“No Star journalist shall enter any awards program sponsored or administered by the profession or industry or community he or she covers. Any entries submitted for consideration for awards or contests must receive prior approval of the managing editor or ME designate.”
Prior to Mr. Hamilton’s work supporting the Ontario government’s Smart Grid policies, he had been recognized for three journalism awards. In each case, the award was granted by a group that had an interest in influencing his reporting.
Canadian Advanced Technology Association “Science and Technology” Journalist of Year award (2010)
Canadian Electricity Association’s “Sustainable Electricity Journalist” of the Year (2010)
Cleantech Group “Pioneer” award (2005)

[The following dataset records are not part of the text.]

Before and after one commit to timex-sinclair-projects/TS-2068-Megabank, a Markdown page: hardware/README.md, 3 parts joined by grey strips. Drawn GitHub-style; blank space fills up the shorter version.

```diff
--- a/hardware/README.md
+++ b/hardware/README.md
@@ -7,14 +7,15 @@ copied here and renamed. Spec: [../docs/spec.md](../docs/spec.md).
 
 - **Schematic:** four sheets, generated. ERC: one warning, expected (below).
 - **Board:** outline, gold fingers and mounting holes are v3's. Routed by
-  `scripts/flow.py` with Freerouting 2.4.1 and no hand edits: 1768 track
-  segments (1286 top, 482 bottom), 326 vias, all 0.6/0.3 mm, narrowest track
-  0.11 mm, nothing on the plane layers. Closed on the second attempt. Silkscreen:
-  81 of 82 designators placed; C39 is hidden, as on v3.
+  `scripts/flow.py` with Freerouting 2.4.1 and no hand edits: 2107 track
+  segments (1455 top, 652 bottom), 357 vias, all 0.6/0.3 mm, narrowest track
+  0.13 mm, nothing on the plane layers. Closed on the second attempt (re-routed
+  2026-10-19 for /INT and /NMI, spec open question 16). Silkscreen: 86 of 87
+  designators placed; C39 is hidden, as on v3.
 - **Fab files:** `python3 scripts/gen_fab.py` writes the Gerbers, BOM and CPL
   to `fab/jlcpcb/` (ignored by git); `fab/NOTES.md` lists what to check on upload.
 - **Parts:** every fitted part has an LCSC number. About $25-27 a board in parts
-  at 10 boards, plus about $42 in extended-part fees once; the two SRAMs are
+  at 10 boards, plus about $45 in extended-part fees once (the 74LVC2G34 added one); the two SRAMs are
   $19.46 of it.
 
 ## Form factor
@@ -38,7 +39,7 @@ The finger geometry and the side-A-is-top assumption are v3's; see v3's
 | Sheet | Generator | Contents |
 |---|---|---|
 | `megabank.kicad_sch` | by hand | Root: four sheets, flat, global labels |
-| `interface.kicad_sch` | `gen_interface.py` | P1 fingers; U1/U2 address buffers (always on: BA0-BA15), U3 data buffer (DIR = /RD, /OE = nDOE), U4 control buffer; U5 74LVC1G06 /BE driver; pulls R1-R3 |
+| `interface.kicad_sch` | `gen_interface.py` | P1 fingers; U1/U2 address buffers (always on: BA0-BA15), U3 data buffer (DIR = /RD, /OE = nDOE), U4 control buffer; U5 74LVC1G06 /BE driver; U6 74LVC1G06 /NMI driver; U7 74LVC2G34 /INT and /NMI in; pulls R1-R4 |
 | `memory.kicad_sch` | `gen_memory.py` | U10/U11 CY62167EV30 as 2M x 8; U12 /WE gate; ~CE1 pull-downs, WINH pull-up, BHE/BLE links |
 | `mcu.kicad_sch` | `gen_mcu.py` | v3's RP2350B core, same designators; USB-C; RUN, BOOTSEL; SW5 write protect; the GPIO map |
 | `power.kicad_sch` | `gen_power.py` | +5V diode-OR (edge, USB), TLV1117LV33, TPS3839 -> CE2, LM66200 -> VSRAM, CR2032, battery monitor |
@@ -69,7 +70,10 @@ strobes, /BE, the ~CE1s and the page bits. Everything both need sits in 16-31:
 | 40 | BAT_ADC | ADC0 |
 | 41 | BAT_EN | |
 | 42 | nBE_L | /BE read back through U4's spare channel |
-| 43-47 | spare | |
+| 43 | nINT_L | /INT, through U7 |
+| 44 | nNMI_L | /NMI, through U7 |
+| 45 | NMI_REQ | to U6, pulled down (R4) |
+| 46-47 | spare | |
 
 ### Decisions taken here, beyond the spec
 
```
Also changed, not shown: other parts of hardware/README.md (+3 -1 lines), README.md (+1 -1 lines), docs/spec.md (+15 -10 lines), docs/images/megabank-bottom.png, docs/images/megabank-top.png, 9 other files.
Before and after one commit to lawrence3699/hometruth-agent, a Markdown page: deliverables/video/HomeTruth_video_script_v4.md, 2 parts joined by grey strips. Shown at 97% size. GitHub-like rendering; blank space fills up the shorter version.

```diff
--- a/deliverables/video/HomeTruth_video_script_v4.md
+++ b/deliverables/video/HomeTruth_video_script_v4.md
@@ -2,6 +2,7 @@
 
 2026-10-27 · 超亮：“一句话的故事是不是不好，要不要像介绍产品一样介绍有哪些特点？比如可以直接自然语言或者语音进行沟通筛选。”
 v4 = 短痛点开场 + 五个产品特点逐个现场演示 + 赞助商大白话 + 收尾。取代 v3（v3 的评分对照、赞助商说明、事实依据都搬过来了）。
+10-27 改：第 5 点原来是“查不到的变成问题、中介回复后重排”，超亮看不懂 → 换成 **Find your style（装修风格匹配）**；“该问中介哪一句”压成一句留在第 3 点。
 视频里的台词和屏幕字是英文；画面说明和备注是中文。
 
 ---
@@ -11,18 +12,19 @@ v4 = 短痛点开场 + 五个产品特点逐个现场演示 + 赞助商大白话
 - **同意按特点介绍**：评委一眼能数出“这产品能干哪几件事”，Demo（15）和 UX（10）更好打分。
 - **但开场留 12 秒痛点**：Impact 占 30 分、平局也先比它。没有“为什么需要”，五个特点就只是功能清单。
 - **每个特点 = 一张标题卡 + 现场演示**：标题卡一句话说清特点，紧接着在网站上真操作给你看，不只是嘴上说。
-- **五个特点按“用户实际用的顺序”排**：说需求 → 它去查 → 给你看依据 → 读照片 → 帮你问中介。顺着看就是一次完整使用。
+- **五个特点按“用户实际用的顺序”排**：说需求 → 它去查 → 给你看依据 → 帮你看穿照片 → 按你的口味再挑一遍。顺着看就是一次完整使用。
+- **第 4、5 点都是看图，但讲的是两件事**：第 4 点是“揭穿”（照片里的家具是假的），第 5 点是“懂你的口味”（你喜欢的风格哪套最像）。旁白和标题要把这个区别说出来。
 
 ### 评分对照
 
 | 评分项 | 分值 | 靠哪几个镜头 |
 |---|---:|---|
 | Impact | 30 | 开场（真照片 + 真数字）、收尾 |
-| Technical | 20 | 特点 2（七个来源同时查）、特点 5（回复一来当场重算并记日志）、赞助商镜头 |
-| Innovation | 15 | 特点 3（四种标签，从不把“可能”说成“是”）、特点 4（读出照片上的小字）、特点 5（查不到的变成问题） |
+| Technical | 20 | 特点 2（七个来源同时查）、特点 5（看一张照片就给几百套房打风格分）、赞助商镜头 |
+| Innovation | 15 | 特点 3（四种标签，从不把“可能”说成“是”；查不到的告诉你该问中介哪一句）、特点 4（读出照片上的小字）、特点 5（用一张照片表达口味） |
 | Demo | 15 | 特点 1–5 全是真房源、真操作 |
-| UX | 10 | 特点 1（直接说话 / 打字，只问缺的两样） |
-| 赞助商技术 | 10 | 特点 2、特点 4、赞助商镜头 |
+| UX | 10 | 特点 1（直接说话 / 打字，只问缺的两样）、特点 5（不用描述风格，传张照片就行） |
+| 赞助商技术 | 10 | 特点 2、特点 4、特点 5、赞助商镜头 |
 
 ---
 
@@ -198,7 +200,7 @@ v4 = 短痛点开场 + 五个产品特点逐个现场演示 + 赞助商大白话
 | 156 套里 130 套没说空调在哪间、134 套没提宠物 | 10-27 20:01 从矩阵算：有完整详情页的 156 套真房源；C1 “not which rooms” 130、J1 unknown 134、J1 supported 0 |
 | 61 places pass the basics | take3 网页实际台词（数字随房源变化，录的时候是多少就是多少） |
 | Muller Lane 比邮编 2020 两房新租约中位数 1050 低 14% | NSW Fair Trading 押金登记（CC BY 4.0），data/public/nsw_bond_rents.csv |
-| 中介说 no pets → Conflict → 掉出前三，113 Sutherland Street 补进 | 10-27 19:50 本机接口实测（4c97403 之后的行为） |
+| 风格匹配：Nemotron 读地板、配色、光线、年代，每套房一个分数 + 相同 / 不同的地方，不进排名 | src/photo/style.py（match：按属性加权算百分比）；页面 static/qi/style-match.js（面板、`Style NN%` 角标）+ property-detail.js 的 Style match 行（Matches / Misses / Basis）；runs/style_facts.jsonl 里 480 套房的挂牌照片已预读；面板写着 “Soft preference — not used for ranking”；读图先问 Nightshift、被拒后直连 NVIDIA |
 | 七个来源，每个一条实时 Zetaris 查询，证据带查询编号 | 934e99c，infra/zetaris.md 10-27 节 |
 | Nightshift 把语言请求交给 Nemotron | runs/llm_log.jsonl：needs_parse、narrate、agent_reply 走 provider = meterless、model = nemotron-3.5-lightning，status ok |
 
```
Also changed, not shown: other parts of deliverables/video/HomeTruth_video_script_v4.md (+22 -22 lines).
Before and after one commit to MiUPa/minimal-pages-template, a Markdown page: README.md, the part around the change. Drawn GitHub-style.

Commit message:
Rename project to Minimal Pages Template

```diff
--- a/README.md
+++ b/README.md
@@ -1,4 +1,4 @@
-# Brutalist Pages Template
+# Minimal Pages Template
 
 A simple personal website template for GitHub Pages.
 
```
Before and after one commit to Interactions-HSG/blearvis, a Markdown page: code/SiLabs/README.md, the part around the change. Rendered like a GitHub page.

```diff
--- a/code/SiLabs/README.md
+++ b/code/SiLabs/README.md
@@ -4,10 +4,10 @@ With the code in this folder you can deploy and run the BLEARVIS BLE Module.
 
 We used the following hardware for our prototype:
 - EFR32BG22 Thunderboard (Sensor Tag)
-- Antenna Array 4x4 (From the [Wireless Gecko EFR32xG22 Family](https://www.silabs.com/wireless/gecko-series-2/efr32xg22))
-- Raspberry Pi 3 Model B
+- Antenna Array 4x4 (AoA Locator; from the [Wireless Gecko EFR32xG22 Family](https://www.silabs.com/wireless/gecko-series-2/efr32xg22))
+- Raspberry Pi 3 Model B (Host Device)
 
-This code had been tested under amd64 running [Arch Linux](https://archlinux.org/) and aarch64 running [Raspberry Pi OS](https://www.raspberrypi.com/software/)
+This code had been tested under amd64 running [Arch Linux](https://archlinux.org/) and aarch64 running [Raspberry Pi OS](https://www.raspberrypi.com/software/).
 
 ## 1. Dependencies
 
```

Star readers had a history of flagging bias in Mr. Hamilton’s reporting on green energy. For example, in 2009 Star readers concerned about wind power brought a complaint about Mr. Hamilton’s reporting on wind power to the Ontario Press Council.
Published October 7, 2010, Mr. Hamilton’s column “Smart Meters Are Here. Get Over It” lauded the government’s smart metering program, promoted IBM, and argued that consumers should embrace higher power rates. The Star’s editors presented the article not as an Op/Ed but published it as “Business/Tech News”. In it, Mr. Hamilton lamented that in Ontario “There’s no sense of pride for taking the lead and having vision.” Mr. Hamilton’s editors failed to questioned whether this article was “news”. Had they cautioned him that his work had become so cozy with corporate and Ontario government’s interests that he should avoid even the appearance of conflicts, harm to the Star’s reputation might have been avoided. Instead, the timing suggests that this article was effectively an audition for offers of government Smart Grid work.
Had the Star’s editors reviewed his blog any time after May 3, 2011, they would have known that Mr. Hamilton’s had a commercial relationship with government and corporate Smart Grid interests.
How is it that nobody at the Star noticed that Mr. Hamilton’s September 2011 book launch was sponsored by Air Miles, a company he had promotionally profiled in a Star article two months earlier?
Journalistic Standards in Context
Ms. English, a year ago you commented extensively on a plagiarism issue in your column “Margaret Wente Plagiarism Scandal a Test of Accountability” where you described the issue as the “Globe’s credibility crisis” advising:
“I am fairly certain that the Star’s strong culture of accountability, from the highest office of chairman of the board John Honderich, down through my boss, publisher John Cruickshank, would not have allowed me to downplay such serious allegations about any of the Star’s journalists.”
If the facts of the Wente case justify calling it the “Globe’s credibility crisis”, what would be the best way to summarize the Star’s editorial dilemma involving Mr. Hamilton’s conflicted news reports?
What is the value of a newspaper?
Toronto Star customers are vesting their trust and paying for the judgement and professionalism of its editors to supervise and publish balanced, informative, and ethical journalism. The lines between marketing vs. journalism vs. government are blurred. The Star must take action in response to this evidence showing that Mr. Hamilton’s editors turned a blind eye while he repeatedly crossed the line.